The House measure would cut $5.2 billion or 22 percent from the combined USDA and FDA budgets, compared to 6 percent for the government overall. The House proposes deep cuts to mandatory conservation and renewable energy funding provided by the 2008 Farm Bill — a combined $500 million would be cut under the House bill from the Conservation Stewardship Program (CSP), the Environmental Quality Incentives Program (EQIP), Wetland Reserve Program (WRP), and the Biomass Crop Assistance Program (BCAP). With those cuts included, the total cut to agriculture comes to $5.7 billion or 24.5 percent.
The House has singled out a subset of programs that represent a fraction of the full agriculture budget and that are of particular importance to the sustainable agriculture community. For years we have struggled to achieve a fair share of federal farm spending and have made significant strides forward. H.R. 1 sets back our progress by decades.

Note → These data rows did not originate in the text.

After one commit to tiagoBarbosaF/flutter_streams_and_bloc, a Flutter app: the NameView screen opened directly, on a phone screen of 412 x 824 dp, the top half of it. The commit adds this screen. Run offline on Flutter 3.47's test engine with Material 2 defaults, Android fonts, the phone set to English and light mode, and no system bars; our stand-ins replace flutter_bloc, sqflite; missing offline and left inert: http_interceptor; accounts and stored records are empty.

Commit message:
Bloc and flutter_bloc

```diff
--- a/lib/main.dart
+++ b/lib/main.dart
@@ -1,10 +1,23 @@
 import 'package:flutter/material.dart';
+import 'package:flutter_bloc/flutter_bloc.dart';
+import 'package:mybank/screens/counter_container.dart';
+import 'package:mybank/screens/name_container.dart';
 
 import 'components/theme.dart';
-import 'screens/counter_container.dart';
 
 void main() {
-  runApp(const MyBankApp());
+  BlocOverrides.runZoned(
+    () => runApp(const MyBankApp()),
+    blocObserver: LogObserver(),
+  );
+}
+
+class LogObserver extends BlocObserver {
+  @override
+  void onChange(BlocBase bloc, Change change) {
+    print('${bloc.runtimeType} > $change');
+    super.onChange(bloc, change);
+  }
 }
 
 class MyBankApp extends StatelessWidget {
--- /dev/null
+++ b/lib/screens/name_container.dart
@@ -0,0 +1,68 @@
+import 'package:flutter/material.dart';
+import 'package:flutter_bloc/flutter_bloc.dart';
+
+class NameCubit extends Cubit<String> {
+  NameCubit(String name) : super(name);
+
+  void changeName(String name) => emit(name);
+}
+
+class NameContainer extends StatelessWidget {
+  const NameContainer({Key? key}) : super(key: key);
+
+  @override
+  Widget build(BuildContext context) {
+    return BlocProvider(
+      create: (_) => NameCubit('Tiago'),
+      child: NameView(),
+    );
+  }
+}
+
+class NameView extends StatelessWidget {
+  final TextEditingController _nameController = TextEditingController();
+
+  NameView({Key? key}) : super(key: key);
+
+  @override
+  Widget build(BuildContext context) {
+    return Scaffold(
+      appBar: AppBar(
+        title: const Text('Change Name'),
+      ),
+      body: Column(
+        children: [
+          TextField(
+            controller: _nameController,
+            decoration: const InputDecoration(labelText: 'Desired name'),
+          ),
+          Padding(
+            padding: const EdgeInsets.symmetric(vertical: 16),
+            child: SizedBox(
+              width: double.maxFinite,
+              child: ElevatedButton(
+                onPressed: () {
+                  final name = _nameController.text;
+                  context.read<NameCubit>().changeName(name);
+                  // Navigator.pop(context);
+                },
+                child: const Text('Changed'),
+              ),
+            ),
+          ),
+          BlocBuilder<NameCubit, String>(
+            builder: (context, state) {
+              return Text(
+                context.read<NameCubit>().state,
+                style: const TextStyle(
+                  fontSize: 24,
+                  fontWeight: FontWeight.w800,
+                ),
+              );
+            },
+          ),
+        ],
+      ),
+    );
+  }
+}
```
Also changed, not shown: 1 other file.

The House bill would make very major cuts in agricultural research and extension, rural development, and domestic and international feeding programs. It would also eliminate funding completely for a number of small programs of great importance to sustainable, organic, beginning and minority farmers. The National Sustainable Agriculture Information Service (ATTRA), Organic Transitions Research Program, Office of Advocacy and Outreach (to coordinate policy and outreach to beginning, women, and minority farmers), and the Office of Tribal Relations program would all be terminated. These are programs that with minimal resources are charged with serving the most chronically underserved segments of agriculture. Slating programs of such small means for termination suggests a motive that has little to do with deficit reduction. Terminating these programs is unjust and discriminatory.
At a time of extremely tight credit markets and increased demand for Farm Services Agency (FSA) farm credit, H.R.1 would cut FSA Direct Operating loans by 10% or $100 million and Direct Farm Ownership loans by 27% or $175 million, and would completely eliminate funding for Conservation Loans. The majority of direct lending is targeted to beginning and minority farmers and ranchers although in these tough times many established farmers have had to turn to FSA direct loans to keep operating. Cuts to such an important source of credit in the countryside will only further delay economic recovery in rural America and we urge you to reject them.
H.R. 1 also cuts several USDA agency administrative budgets more severely than the programs they manage, raising the obvious question of how they could possibly manage and implement the programs with staff cuts of that magnitude. The result is that agencies will find it impossible to do their jobs effectively.
Tell your Senator that if cuts must be made then everything must be on the table. Cuts must be fair, equitable and made based on the merits of each program. Cuts to mandatory funding and the attendant loss of baseline used to determine future Farm Bill funding should be made by the Agriculture Committee in the context of the next Farm Bill or, if need be, in budget reconciliation. Ultimately, these are decisions that must be made in the context of a broader agreement to find savings in mandatory programs on a government-wide basis. With just half a fiscal year remaining, a net freeze at the prior year’s level would be a significant contribution toward a comprehensive deficit reduction plan.